When a line below holds the string "button", show that line.

● ● ● ● ●

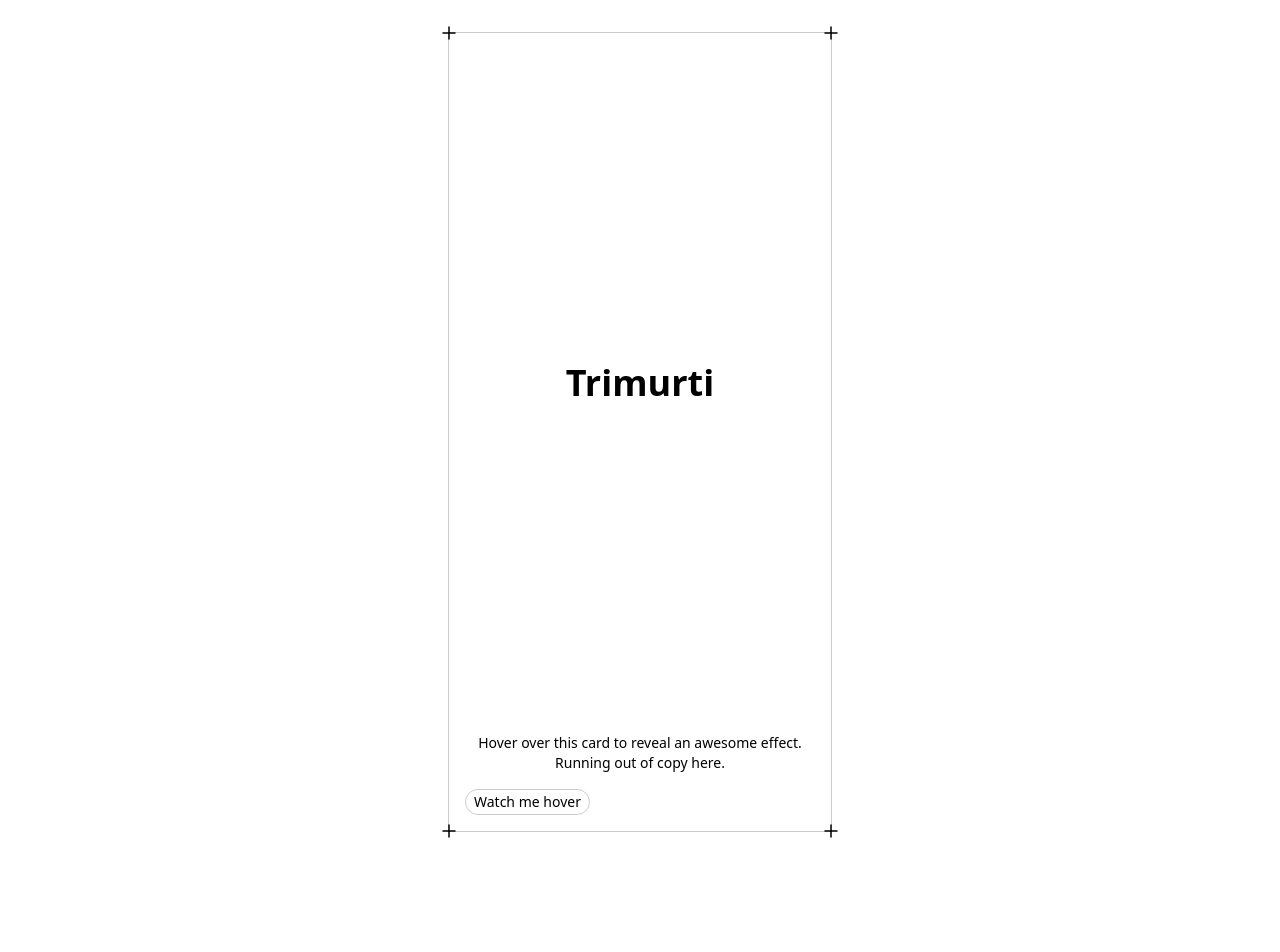
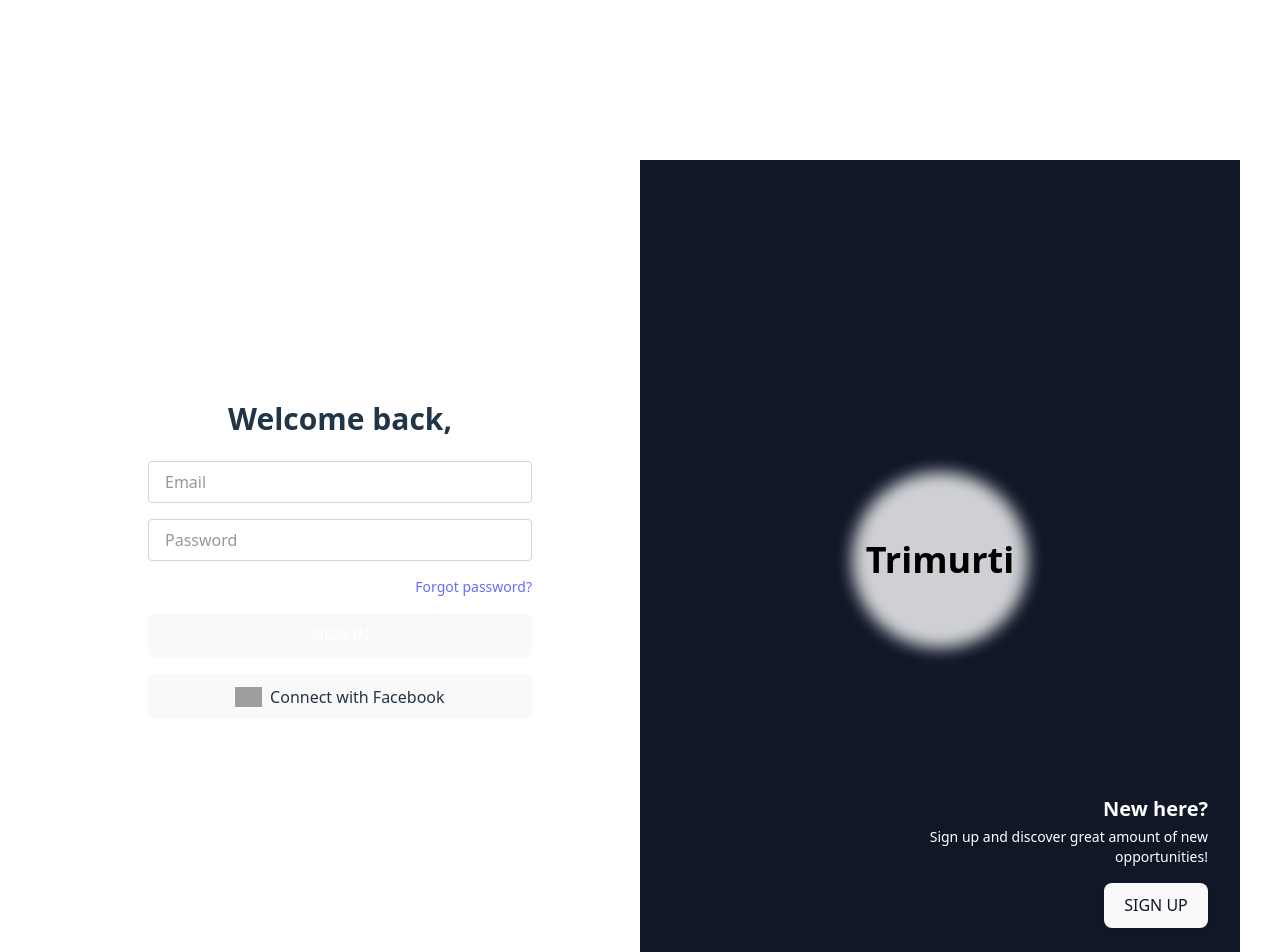
Before and after one commit to Bibek9808/Trimurti-web-login, a React (Vite) app: page / in a window 1280 px wide. Shown: the top 952 px of the page. Before the commit the page ends 864 px from the top, so only its background shows below. Built offline with nearby package versions, Linux system fonts and the light colour scheme; grey boxes are pictures that could not be loaded.

Commit message:
Login and SignUp Page refactor

```diff
--- a/package.json
+++ b/package.json
@@ -14,7 +14,8 @@
     "@tailwindcss/vite": "^4.1.10",
     "clsx": "^2.1.1",
     "framer-motion": "^12.18.1",
-    "motion": "^12.18.1",
+    "lucide-react": "^0.523.0",
+    "motion": "^12.19.1",
     "react": "^19.1.0",
     "react-dom": "^19.1.0",
     "react-router-dom": "^7.6.2",
--- a/src/App.jsx
+++ b/src/App.jsx
@@ -1,35 +1,22 @@
-// import "./App.css";
-// // import { EvervaultCardDemo } from "./components/EvervaultCardDemo";
-// import { EvervaultCardDemo, Icon } from "./ui/card";
-
-// function App() {
-//   return (
-//     <div className="min-h-screen flex items-center justify-center bg-white dark:bg-black">
-//       <EvervaultCardDemo />
-//     </div>
-//   );
-// }
-
-// export default App;
 import "./App.css";
-import { EvervaultCard, Icon } from "./ui/evervault-card";
+import LoginSignUpPage from "./ui/LoginSignUpPage";
+import { FloatingNav } from "./ui/floating-navbar";
+import { Home, Info, Phone } from "lucide-react"; // Or use your own icons
 
 function App() {
+  const navItems = [
+    { name: "Home", link: "#", icon: <Home size={18} /> },
+    { name: "About", link: "#", icon: <Info size={18} /> },
+    { name: "Contact", link: "#", icon: <Phone size={18} /> },
+  ];
+
   return (
-    <div className="border border-black/[0.2] dark:border-white/[0.2] flex flex-col items-start max-w-sm mx-auto p-4 relative h-[30rem] bg-white dark:bg-black min-h-screen">
-      <Icon className="absolute h-6 w-6 -top-3 -left-3 dark:text-white text-black" />
-      <Icon className="absolute h-6 w-6 -bottom-3 -left-3 dark:text-white text-black" />
-      <Icon className="absolute h-6 w-6 -top-3 -right-3 dark:text-white text-black" />
-      <Icon className="absolute h-6 w-6 -bottom-3 -right-3 dark:text-white text-black" />
-      <EvervaultCard text="Trimurti" />
-      <h2 className="dark:text-white text-black mt-4 text-sm font-light">
-        Hover over this card to reveal an awesome effect. Running out of copy
-        here.
-      </h2>
-      <p className="text-sm border font-light dark:border-white/[0.2] border-black/[0.2] rounded-full mt-4 text-black dark:text-white px-2 py-0.5">
-        Watch me hover
-      </p>
-    </div>
+    <>
+      <FloatingNav navItems={navItems} />
+      <main className="pt-32"> {/* To avoid overlap with floating nav */}
+        <LoginSignUpPage />
+      </main>
+    </>
   );
 }
 
--- /dev/null
+++ b/src/ui/LoginSignUpPage.jsx
@@ -0,0 +1,61 @@
+import { EvervaultCard } from "./evervault-card";
+
+export default function LoginSignUpPage() {
+  return (
+    <div className="min-h-screen h-screen flex flex-col md:flex-row">
+      {/* LEFT PANEL */}
+      <div className="md:w-1/2 w-full flex flex-col justify-center items-center bg-white p-8 md:p-12">
+        <h2 className="text-3xl font-semibold mb-6">Welcome back,</h2>
+
+        <form className="w-full max-w-sm space-y-4">
+          <input
+            type="email"
+            placeholder="Email"
+            className="w-full px-4 py-2 border border-gray-300 rounded"
+          />
+          <input
+            type="password"
+            placeholder="Password"
+            className="w-full px-4 py-2 border border-gray-300 rounded"
+          />
+          <a href="#" className="text-sm text-right text-blue-500 block">
+            Forgot password?
+          </a>
+
+          <button
+            type="submit"
+            className="w-full bg-yellow-400 hover:bg-yellow-500 text-white py-2 rounded transition"
+          >
+            SIGN IN
+          </button>
+
+          <button className="w-full border border-gray-300 py-2 rounded flex items-center justify-center gap-2 hover:bg-gray-100 transition">
+            <img
+              src="https://www.svgrepo.com/show/157810/facebook.svg"
+              alt="fb"
+              className="h-5"
+            />
+            Connect with Facebook
+          </button>
+        </form>
+      </div>
+
+      {/* RIGHT PANEL */}
+      <div className="md:w-1/2 w-full h-96 md:h-auto relative flex justify-center items-center bg-gray-900 overflow-hidden">
+        <div className="w-[80%] h-[80%] md:h-[90%]">
+          <EvervaultCard text="Trimurti" className="w-full h-full" />
+        </div>
+
+        <div className="absolute bottom-4 md:bottom-8 right-4 md:right-8 z-20 text-right px-2 md:px-0">
+          <h3 className="text-white text-lg md:text-xl font-semibold">New here?</h3>
+          <p className="text-white text-xs md:text-sm mt-1 max-w-xs">
+            Sign up and discover great amount of new opportunities!
+          </p>
+          <button className="mt-3 md:mt-4 px-4 md:px-6 py-2 bg-white text-gray-900 rounded shadow hover:bg-gray-100 text-sm md:text-base">
+            SIGN UP
+          </button>
+        </div>
+      </div>
+    </div>
+  );
+}
--- /dev/null
+++ b/src/ui/floating-navbar.jsx
@@ -0,0 +1,73 @@
+"use client";
+import React, { useState } from "react";
+import {
+  motion,
+  AnimatePresence,
+  useScroll,
+  useMotionValueEvent,
+} from "motion/react";
+import { cn } from "../lib/utils";
+
+export const FloatingNav = ({ navItems, className }) => {
+  const { scrollYProgress } = useScroll();
+  const [visible, setVisible] = useState(false);
+
+  useMotionValueEvent(scrollYProgress, "change", (current) => {
+    if (typeof current === "number") {
+      const direction = current - scrollYProgress.getPrevious();
+      if (scrollYProgress.get() < 0.05) {
+        setVisible(false);
+      } else {
+        setVisible(direction < 0);
+      }
+    }
+  });
+
+  return (
+    <AnimatePresence mode="wait">
+      <motion.div
+        initial={{ opacity: 0, y: -100 }}
+        animate={{ y: visible ? 0 : -100, opacity: visible ? 1 : 0 }}
+        transition={{ duration: 0.3, ease: "easeOut" }}
+        className={cn(
+          "fixed top-6 inset-x-0 z-[5000] mx-auto max-w-fit px-6 py-3 rounded-full border backdrop-blur-md bg-white/70 dark:bg-black/60 shadow-xl flex items-center space-x-4",
+          "border-neutral-200 dark:border-white/20",
+          className
+        )}
+      >
+        {navItems.map((navItem, idx) => (
+          <a
+            key={`link-${idx}`}
+            href={navItem.link}
+            className={cn(
+              "relative flex items-center space-x-1 text-sm font-medium text-neutral-600 dark:text-neutral-200",
+              "transition-all hover:text-blue-600 dark:hover:text-blue-400"
+            )}
+          >
+            <motion.span
+              whileHover={{ scale: 1.2, rotate: 8 }}
+              transition={{ type: "spring", stiffness: 300 }}
+              className="block sm:hidden"
+            >
+              {navItem.icon}
+            </motion.span>
+            <span className="hidden sm:block">{navItem.name}</span>
+          </a>
+        ))}
+
+        <motion.button
+          whileHover={{ scale: 1.05 }}
+          whileTap={{ scale: 0.95 }}
+          className="relative text-sm font-semibold px-5 py-2 rounded-full border border-neutral-300 dark:border-white/30 bg-gradient-to-r from-blue-500 to-indigo-600 text-white shadow-md hover:shadow-blue-500/40 transition"
+        >
+          <span>Login</span>
+          <motion.span
+            animate={{ opacity: [0.5, 1, 0.5] }}
+            transition={{ duration: 2, repeat: Infinity }}
+            className="absolute -bottom-0.5 inset-x-1/4 h-px bg-white/70"
+          />
+        </motion.button>
+      </motion.div>
+    </AnimatePresence>
+  );
+};
```
Also changed, not shown: 1 other file (tests, documents, lock files or other folders).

● ● ● ● ●

Result:
+          <button
+          </button>
+          <button className="w-full border border-gray-300 py-2 rounded flex items-center justify-center gap-2 hover:bg-gray-100 transition">
+          </button>
+          <button className="mt-3 md:mt-4 px-4 md:px-6 py-2 bg-white text-gray-900 rounded shadow hover:bg-gray-100 text-sm md:text-base">
+          </button>
+        <motion.button
+        </motion.button>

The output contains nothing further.